Every record should be written out again in full, with no character altered.

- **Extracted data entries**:
=== Begin Enclosure ===

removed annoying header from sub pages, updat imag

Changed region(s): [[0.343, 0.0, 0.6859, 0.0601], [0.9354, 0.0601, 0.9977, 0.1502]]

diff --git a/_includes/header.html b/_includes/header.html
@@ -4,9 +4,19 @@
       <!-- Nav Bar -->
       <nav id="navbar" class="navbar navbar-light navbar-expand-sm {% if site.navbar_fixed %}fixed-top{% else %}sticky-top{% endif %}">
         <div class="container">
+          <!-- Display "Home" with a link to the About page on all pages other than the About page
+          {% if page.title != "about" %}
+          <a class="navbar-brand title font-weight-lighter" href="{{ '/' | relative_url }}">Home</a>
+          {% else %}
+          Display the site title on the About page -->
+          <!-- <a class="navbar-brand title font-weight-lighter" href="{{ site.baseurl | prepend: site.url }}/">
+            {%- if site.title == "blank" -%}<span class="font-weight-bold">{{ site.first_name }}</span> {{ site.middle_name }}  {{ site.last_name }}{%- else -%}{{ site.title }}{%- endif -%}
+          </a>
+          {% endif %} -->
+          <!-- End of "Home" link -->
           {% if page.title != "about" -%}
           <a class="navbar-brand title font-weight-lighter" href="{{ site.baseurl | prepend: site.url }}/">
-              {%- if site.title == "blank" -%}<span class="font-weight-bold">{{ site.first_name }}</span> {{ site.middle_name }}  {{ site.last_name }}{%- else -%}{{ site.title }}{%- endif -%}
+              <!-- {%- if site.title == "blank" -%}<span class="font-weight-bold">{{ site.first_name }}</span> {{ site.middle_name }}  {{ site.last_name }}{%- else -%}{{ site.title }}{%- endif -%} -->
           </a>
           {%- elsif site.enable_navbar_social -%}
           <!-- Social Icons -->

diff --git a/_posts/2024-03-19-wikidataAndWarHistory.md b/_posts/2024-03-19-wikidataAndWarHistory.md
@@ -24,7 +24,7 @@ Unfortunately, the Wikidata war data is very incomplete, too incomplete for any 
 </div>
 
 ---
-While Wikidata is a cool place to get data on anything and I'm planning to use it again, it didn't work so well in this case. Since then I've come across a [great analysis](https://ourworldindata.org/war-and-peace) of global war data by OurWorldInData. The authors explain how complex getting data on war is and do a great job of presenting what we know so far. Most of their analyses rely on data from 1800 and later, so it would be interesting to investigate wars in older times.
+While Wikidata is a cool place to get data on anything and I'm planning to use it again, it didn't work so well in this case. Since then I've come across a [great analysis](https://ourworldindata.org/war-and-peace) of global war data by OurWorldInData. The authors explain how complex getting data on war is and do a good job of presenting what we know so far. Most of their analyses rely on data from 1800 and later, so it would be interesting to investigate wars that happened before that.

=== End Enclosure ===

- **Expected answer**:
removed annoying header from sub pages, updat imag

Changed region(s): [[0.343, 0.0, 0.6859, 0.0601], [0.9354, 0.0601, 0.9977, 0.1502]]

diff --git a/_includes/header.html b/_includes/header.html
@@ -4,9 +4,19 @@
       <!-- Nav Bar -->
       <nav id="navbar" class="navbar navbar-light navbar-expand-sm {% if site.navbar_fixed %}fixed-top{% else %}sticky-top{% endif %}">
         <div class="container">
+          <!-- Display "Home" with a link to the About page on all pages other than the About page
+          {% if page.title != "about" %}
+          <a class="navbar-brand title font-weight-lighter" href="{{ '/' | relative_url }}">Home</a>
+          {% else %}
+          Display the site title on the About page -->
+          <!-- <a class="navbar-brand title font-weight-lighter" href="{{ site.baseurl | prepend: site.url }}/">
+            {%- if site.title == "blank" -%}<span class="font-weight-bold">{{ site.first_name }}</span> {{ site.middle_name }}  {{ site.last_name }}{%- else -%}{{ site.title }}{%- endif -%}
+          </a>
+          {% endif %} -->
+          <!-- End of "Home" link -->
           {% if page.title != "about" -%}
           <a class="navbar-brand title font-weight-lighter" href="{{ site.baseurl | prepend: site.url }}/">
-              {%- if site.title == "blank" -%}<span class="font-weight-bold">{{ site.first_name }}</span> {{ site.middle_name }}  {{ site.last_name }}{%- else -%}{{ site.title }}{%- endif -%}
+              <!-- {%- if site.title == "blank" -%}<span class="font-weight-bold">{{ site.first_name }}</span> {{ site.middle_name }}  {{ site.last_name }}{%- else -%}{{ site.title }}{%- endif -%} -->
           </a>
           {%- elsif site.enable_navbar_social -%}
           <!-- Social Icons -->

diff --git a/_posts/2024-03-19-wikidataAndWarHistory.md b/_posts/2024-03-19-wikidataAndWarHistory.md
@@ -24,7 +24,7 @@ Unfortunately, the Wikidata war data is very incomplete, too incomplete for any 
 </div>
 
 ---
-While Wikidata is a cool place to get data on anything and I'm planning to use it again, it didn't work so well in this case. Since then I've come across a [great analysis](https://ourworldindata.org/war-and-peace) of global war data by OurWorldInData. The authors explain how complex getting data on war is and do a great job of presenting what we know so far. Most of their analyses rely on data from 1800 and later, so it would be interesting to investigate wars in older times.
+While Wikidata is a cool place to get data on anything and I'm planning to use it again, it didn't work so well in this case. Since then I've come across a [great analysis](https://ourworldindata.org/war-and-peace) of global war data by OurWorldInData. The authors explain how complex getting data on war is and do a good job of presenting what we know so far. Most of their analyses rely on data from 1800 and later, so it would be interesting to investigate wars that happened before that.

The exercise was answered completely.